THE WESTERN GRAY SQUIRREL
The western gray squirrel is a large tree squirrel native to California, with a preference for oak and pine forests. Although once fairly abundant throughout the west coast, loss of habitat and competition from other species has steadily reduced their populations since the 1920s.
Western gray squirrels can be identified by their bushy tails, silvery gray backs and white fronts. White tips on the gray hairs provide the silvery appearance. Gray squirrels are most active in the early morning, retreating to their nests during warmer times of the day. Their nests, called dreys, are typically located in the top third of larger trees and built using twigs, moss and bark shavings.
Wary of humans, western grey squirrels tend to move from tree to tree. Nonetheless, they still prefer to forage on the ground.

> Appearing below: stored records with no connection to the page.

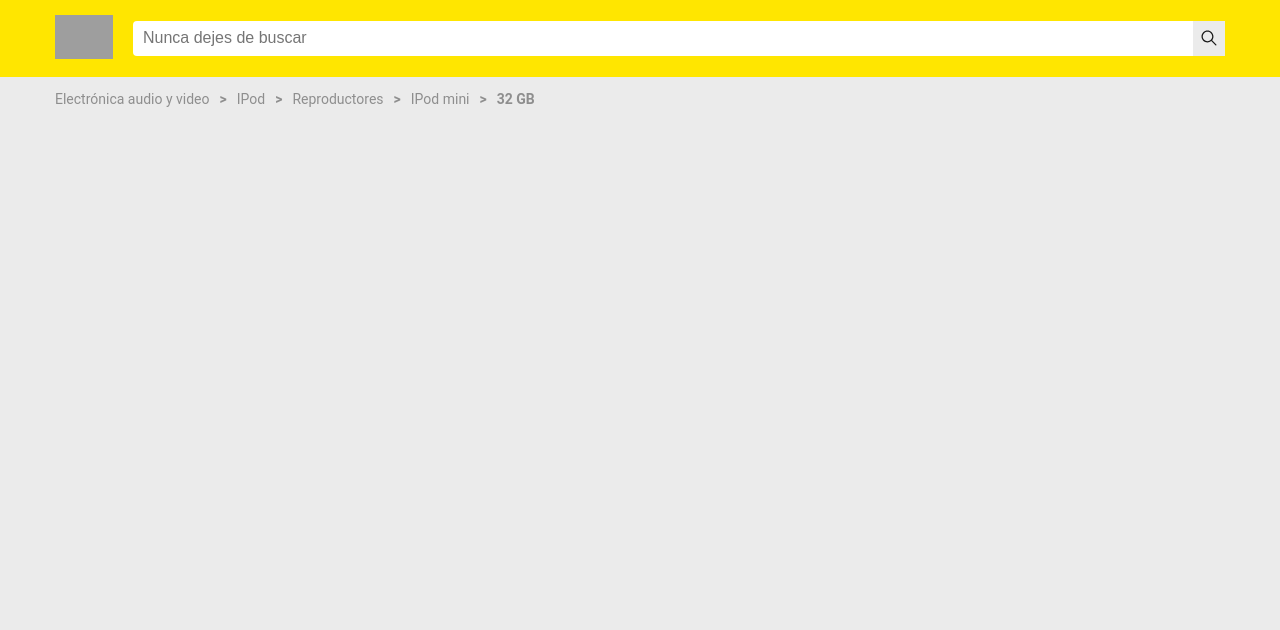
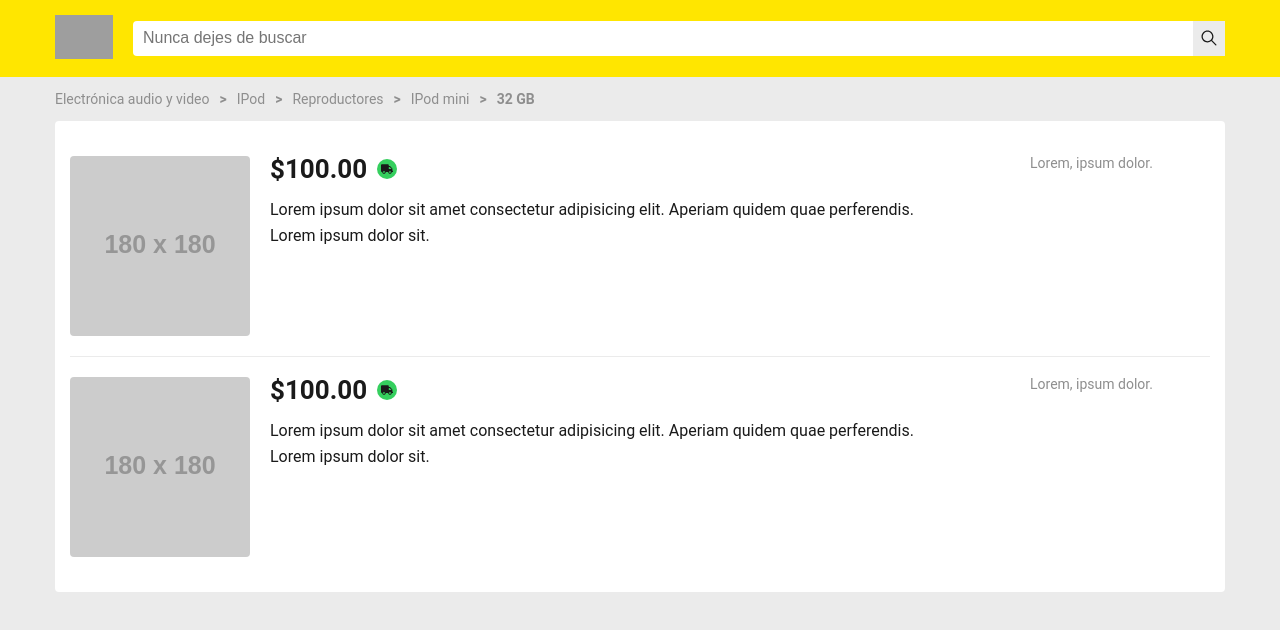
Before and after one commit to sebaspa/meli-test, a React (Vite) app: page / in a window 1280 px wide. Shown: the top 630 px of the page. Built offline with nearby package versions, Linux system fonts and the light colour scheme; grey boxes are pictures that could not be loaded.

Commit message:
✨ Add products list with cards

```diff
--- a/src/App.tsx
+++ b/src/App.tsx
@@ -1,4 +1,4 @@
-import { Breadcrumb, Header } from './components'
+import { Breadcrumb, Header, ProductsList } from './components'
 
 export const App = (): JSX.Element => {
   return (
@@ -6,6 +6,7 @@ export const App = (): JSX.Element => {
       <Header />
       <div className="container">
         <Breadcrumb />
+        <ProductsList />
       </div>
     </>
   )
--- /dev/null
+++ b/src/components/Products/ProductCard.scss
@@ -0,0 +1,54 @@
+.product-card {
+  grid-template-columns: 1fr;
+  display: grid;
+  gap: 20px;
+  border-bottom: 1px solid #ebebeb;
+  padding: 20px 0;
+
+  &:last-child {
+    border-bottom: 0;
+  }
+
+  @media (min-width: 768px) {
+    grid-template-columns: 180px 1fr 180px;
+  }
+
+  &__image {
+    width: 100%;
+    height: 180px;
+    object-fit: cover;
+    aspect-ratio: 1;
+    border-radius: 4px;
+  }
+
+  &__description {
+    color: #1a1a1a;
+    .price {
+      font-size: 26px;
+      font-weight: bold;
+      margin-bottom: 20px;
+      display: flex;
+      gap: 10px;
+      align-items: center;
+
+      .icon {
+        font-size: 12px;
+        border-radius: 50%;
+        background-color: #35cf5e;
+        width: 20px;
+        height: 20px;
+        display: flex;
+        justify-content: center;
+        align-items: center;
+      }
+    }
+    .description {
+      margin-bottom: 10px;
+    }
+  }
+
+  &__location {
+    color: #8e8e8e;
+    font-size: 14px;
+  }
+}
--- /dev/null
+++ b/src/components/Products/ProductCard.tsx
@@ -0,0 +1,21 @@
+import { FaTruck } from 'react-icons/fa'
+
+import './ProductCard.scss'
+
+const ProductCard = (): JSX.Element => {
+  return (
+    <div className="product-card">
+      <img className='product-card__image' src="https://dummyimage.com/180x180/cecece/fff" alt="image" />
+      <div className="product-card__description">
+        <p className="price">$100.00 <span className="icon"><FaTruck /></span></p>
+        <p className="description">Lorem ipsum dolor sit amet consectetur adipisicing elit. Aperiam quidem quae perferendis.</p>
+        <p className='detail'>Lorem ipsum dolor sit.</p>
+      </div>
+      <div className="product-card__location">
+        <p className="city">Lorem, ipsum dolor.</p>
+      </div>
+    </div>
+  )
+}
+
+export default ProductCard
--- /dev/null
+++ b/src/components/Products/ProductsList.scss
@@ -0,0 +1,7 @@
+#products-list {
+  width: 100%;
+  background-color: #fff;
+  padding: 15px;
+  border-radius: 4px;
+  margin-bottom: 15px;
+}
--- /dev/null
+++ b/src/components/Products/ProductsList.tsx
@@ -0,0 +1,13 @@
+import ProductCard from './ProductCard'
+import './ProductsList.scss'
+
+const ProductsList = (): JSX.Element => {
+  return (
+    <div id="products-list">
+      <ProductCard />
+      <ProductCard />
+    </div>
+  )
+}
+
+export default ProductsList
--- a/src/components/index.ts
+++ b/src/components/index.ts
@@ -2,10 +2,12 @@ import Header from './Header/Header'
 import Logo from './Header/Logo'
 import Search from './Header/Search'
 import Breadcrumb from './Breadcrumb/Breadcrumb'
+import ProductsList from './Products/ProductsList'
 
 export {
   Header,
   Logo,
   Search,
-  Breadcrumb
+  Breadcrumb,
+  ProductsList
 }
```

Favorite foods include pine nuts, acorns, nuts, berries, green vegetation and even insects. Although non-territorial, gray squirrels do show dominance hierarchy at food locations.In preparation for winter, the western gray squirrel will spend more time gathering and storing food. Although they do not hibernate, western gray squirrels do put on weight and thicken their fur in anticipation of the cold.
Breeding occurs between December and July, with females potentially having two litters per year. Litter sizes range from two to five young, with babies remaining in the nest for six months or more.
Although the introduction of fox squirrels in the 20th century has largely driven the western gray squirrels into the mountains and foothills, a little persistence should make this true California native easy to find.